Do Credit Guarantee Schemes encourage banks to lend to SMEs?
Countries everywhere are focused on supporting Small and Medium Enterprises (SMEs). From successive G20 presidencies (Turkey, China, Germany) to many of our emerging country clients, supporting SMEs has become a clarion call. While this support appears to be largely driven by the global unemployment crisis (particularly among the youth) SMEs contribute much more than just jobs, including exports, production, innovation, diversification, geographic dispersion, and opportunities for women and youth entrepreneurs.
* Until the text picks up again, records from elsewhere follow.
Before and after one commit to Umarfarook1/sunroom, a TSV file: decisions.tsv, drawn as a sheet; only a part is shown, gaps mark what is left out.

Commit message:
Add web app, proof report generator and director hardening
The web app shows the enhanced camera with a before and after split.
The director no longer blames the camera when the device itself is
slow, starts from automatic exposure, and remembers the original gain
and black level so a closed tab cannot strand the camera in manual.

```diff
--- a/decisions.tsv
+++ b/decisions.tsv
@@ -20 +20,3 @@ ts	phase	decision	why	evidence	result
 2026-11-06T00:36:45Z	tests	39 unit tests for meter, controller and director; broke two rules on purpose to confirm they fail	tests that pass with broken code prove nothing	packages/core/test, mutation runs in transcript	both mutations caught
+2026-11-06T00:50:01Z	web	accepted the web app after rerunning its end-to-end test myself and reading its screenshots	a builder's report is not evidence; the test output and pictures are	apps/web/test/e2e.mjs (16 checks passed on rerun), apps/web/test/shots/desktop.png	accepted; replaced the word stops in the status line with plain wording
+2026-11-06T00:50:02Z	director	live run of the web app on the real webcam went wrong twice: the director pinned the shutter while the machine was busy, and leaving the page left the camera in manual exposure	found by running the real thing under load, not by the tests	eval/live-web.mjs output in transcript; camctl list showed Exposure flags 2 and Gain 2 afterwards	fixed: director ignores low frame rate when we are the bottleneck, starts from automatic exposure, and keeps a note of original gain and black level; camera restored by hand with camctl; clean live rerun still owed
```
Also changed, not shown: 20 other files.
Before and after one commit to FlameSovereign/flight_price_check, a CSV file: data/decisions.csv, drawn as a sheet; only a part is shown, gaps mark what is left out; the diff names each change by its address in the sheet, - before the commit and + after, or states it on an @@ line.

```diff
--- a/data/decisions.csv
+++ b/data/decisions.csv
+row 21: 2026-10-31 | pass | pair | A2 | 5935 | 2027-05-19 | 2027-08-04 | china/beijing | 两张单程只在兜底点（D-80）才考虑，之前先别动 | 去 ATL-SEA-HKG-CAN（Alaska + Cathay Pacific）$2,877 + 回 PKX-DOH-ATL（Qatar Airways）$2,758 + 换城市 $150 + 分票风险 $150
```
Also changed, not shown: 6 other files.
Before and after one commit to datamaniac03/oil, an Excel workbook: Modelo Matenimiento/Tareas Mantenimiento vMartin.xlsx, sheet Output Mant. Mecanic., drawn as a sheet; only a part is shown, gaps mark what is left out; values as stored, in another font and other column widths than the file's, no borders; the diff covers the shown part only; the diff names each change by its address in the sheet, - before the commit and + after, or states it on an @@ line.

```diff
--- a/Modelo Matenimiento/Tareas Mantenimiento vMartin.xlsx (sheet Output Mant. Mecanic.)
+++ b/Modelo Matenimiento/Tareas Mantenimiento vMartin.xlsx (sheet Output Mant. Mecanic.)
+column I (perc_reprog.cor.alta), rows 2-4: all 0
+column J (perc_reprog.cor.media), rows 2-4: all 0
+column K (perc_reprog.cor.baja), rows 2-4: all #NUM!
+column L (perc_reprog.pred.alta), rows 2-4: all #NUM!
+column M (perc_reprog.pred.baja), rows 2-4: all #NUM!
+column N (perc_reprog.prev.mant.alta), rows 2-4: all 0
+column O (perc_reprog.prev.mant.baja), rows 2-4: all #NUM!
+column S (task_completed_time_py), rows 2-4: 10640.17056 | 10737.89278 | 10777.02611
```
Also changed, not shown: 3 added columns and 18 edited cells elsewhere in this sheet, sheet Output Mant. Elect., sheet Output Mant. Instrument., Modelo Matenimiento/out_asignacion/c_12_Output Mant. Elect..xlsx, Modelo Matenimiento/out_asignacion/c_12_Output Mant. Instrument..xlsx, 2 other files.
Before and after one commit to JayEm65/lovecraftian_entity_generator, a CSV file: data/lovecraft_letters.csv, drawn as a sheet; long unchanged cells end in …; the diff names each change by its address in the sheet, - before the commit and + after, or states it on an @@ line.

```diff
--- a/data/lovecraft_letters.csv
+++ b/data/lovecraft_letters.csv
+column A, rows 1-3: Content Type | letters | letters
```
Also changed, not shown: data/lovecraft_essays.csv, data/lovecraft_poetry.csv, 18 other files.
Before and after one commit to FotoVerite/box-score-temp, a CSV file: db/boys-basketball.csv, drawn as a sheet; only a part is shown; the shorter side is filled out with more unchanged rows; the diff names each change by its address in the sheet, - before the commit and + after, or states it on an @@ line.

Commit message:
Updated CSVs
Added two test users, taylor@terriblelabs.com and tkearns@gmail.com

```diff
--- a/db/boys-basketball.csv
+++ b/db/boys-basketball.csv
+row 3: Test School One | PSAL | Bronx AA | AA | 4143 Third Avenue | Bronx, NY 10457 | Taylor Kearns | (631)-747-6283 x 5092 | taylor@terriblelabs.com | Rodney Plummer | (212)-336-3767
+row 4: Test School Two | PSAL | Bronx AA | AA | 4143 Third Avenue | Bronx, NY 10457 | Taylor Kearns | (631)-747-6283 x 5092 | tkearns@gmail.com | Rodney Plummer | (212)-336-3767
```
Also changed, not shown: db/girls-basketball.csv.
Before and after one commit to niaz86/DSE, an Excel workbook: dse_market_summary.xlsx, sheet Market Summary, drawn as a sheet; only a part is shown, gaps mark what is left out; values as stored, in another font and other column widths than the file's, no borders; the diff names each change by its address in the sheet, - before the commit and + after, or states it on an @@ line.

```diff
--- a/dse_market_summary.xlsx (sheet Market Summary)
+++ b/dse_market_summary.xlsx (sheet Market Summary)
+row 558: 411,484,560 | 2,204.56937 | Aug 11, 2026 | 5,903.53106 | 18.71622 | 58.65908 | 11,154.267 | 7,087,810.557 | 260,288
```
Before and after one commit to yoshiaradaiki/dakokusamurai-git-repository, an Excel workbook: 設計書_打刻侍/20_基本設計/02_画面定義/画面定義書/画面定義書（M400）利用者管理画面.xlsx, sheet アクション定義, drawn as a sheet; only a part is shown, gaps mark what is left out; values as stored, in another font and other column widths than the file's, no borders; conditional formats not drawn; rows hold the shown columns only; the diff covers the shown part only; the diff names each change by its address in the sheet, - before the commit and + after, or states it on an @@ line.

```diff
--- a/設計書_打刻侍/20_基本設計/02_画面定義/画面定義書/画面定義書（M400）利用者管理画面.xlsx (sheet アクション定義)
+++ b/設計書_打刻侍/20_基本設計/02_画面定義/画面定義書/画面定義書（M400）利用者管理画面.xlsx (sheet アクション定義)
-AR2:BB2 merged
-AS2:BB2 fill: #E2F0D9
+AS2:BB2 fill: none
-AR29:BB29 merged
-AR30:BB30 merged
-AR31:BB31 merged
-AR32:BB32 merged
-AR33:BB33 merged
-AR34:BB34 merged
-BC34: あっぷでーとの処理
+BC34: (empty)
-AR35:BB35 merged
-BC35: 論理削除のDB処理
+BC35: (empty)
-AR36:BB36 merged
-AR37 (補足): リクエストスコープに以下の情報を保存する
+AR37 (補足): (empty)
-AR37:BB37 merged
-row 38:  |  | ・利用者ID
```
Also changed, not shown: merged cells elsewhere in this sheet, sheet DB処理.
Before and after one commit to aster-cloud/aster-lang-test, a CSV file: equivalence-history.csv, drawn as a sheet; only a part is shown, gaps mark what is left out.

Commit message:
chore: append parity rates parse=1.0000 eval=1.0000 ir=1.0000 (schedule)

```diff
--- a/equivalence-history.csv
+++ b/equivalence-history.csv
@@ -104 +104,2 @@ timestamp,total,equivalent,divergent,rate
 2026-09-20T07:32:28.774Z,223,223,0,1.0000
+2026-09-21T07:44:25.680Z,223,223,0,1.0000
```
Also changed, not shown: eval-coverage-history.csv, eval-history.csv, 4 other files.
A lack of access to adequate finance is one of the biggest constraints SMEs face worldwide. It is estimated that between 50% to 70% of SMEs in emerging markets are either not funded or under funded by the formal financial sector.
If SMEs are responsible for delivering so many economic benefits – why are banks so reluctant to lend to them? Clearly there are problems of information asymmetries – weak accounting data provided by SMEs, a tendency to produce multiple books of accounts (where accounts even exist), poor information on their overall activities, badly designed business plans and loan applications and, possibly most importantly, a lack of the types of collateral generally demanded by banks (fixed assets – land and buildings).